  1. 1,338 Posts.

    Susanna Dunkerley and Don Woolford, AAPMay 30, 2011, 12:23 pm

    The Gillard government is facing embarrassing parliamentary defeats over key elements of its asylum-seeker policy.

    Two crossbenchers who usually back Labor are spearheading a motion, supported by the opposition, condemning the still-incomplete swap deal with Malaysia on asylum seekers.

    The pair, Australian Greens Adam Bandt and independent Andrew Wilkie, also back an opposition motion for a parliamentary inquiry into Christmas Island and Villawood detention centre riots.

    Debate on the motions was adjourned on Monday but the combination makes it highly likely they will pass.

    The Senate already has passed the Greens motion condemning the Malaysia deal, put to the lower house by Mr Bandt on Monday.

    If also passed in the lower house, it will be the first time in the new parliament both houses have condemned a government policy, Mr Bandt said, noting his decision was not taken "lightly".

    "The government ... will have received a very clear message from parliament rejecting the Malaysia deal, and a very strong request the deal be abandoned," he told parliament.

    Independent MP Andrew Wilkie backed the Greens motion, describing the swap deal as a "shameful public policy".

    "(Malaysia) forcibly returns them (asylum seekers) to danger, routinely relies on the lash of the cane and even resorts to the barbaric death penalty," he said.

    The two MPs indicated they would also support the opposition's motion to scrutinise the "chaos and misery" of Australia's immigration detention network.

    Opposition immigration spokesman Scott Morrison, who moved the motion, agreed to crossbench calls for the inquiry's terms of reference to be broadened.

    That included consideration of "any reforms needed to the current immigration detention network in Australia".

    Mr Wilkie says it is obvious the system is in crisis, noting recent riots, suicides and the deadly Christmas Island wreckage in December 2010.

    He slammed the "failed" and costly mandatory detention system, saying an inquiry was needed.

    "I trust that it will not be a political circus, but instead the first step to Australia adopting a more humane and affective approach."

    Mr Bandt says mandatory detention treats asylum seekers "worse than criminals" who know when they are due to be released.

    "Anything we can do to shed a light on the (policy) is something that I welcome," he said, urging that the inquiry be conducted by a committee made up with MPs from both houses.
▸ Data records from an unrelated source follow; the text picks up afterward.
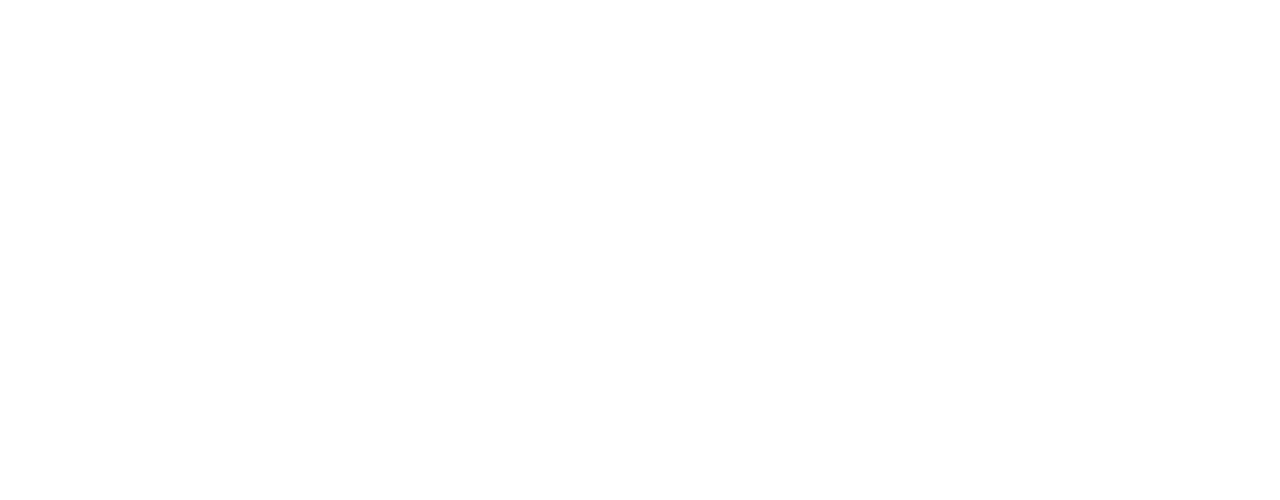
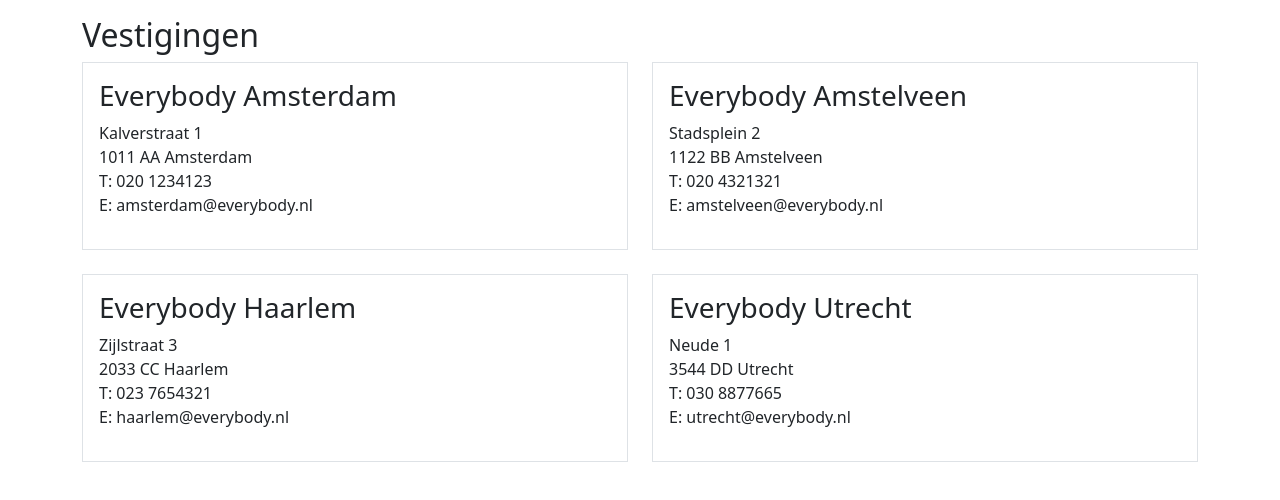
Before and after one commit to LorenzovandenDungen/Bootstrap, a plain HTML site: page Vestigingen.html in a window 1280 px wide. Drawn offline with Linux system fonts and the light colour scheme.

Commit message:
Bootstrap

```diff
--- a/Vestigingen.html
+++ b/Vestigingen.html
@@ -1,10 +1,53 @@
 <!DOCTYPE html>
-<html lang="en">
+<html lang="nl">
 <head>
     <meta charset="UTF-8">
-    <title>Title</title>
+    <title>Vestigingen | Everybody Fitness Clubs</title>
+    <meta name="viewport" content="width=device-width, initial-scale=1">
+    <link rel="stylesheet" href="css/bootstrap.min.css">
+    <script src="js/bootstrap.bundle.min.js"></script>
 </head>
 <body>
-
+<div class="container mt-3">
+    <h2>Vestigingen</h2>
+    <div class="row row-cols-1 row-cols-md-2 g-4">
+        <div class="col">
+            <div class="border p-3">
+                <h3>Everybody Amsterdam</h3>
+                <p>Kalverstraat 1<br>
+                    1011 AA Amsterdam<br>
+                    T: 020 1234123<br>
+                    E: amsterdam@everybody.nl</p>
+            </div>
+        </div>
+        <div class="col">
+            <div class="border p-3">
+                <h3>Everybody Amstelveen</h3>
+                <p>Stadsplein 2<br>
+                    1122 BB Amstelveen<br>
+                    T: 020 4321321<br>
+                    E: amstelveen@everybody.nl</p>
+            </div>
+        </div>
+        <div class="col">
+            <div class="border p-3">
+                <h3>Everybody Haarlem</h3>
+                <p>Zijlstraat 3<br>
+                    2033 CC Haarlem<br>
+                    T: 023 7654321<br>
+                    E: haarlem@everybody.nl</p>
+            </div>
+        </div>
+        <div class="col">
+            <div class="border p-3">
+                <h3>Everybody Utrecht</h3>
+                <p>Neude 1<br>
+                    3544 DD Utrecht<br>
+                    T: 030 8877665<br>
+                    E: utrecht@everybody.nl</p>
+            </div>
+        </div>
+    </div>
+</div>
 </body>
 </html>
```
Also changed, not shown: les-boeken.html (added, +80 -0 lines).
    Liberal backbencher Judi Moylan, who has previously crossed the floor against the policy of mandatory detention, again slammed the practice.
    "I support this motion (for inquiry) in the hope that it will publicly air and stop the cruel and odious practice of indefinite arbitrary detention of asylum seekers."
arrow-down-2 Created with Sketch. arrow-down-2 Created with Sketch.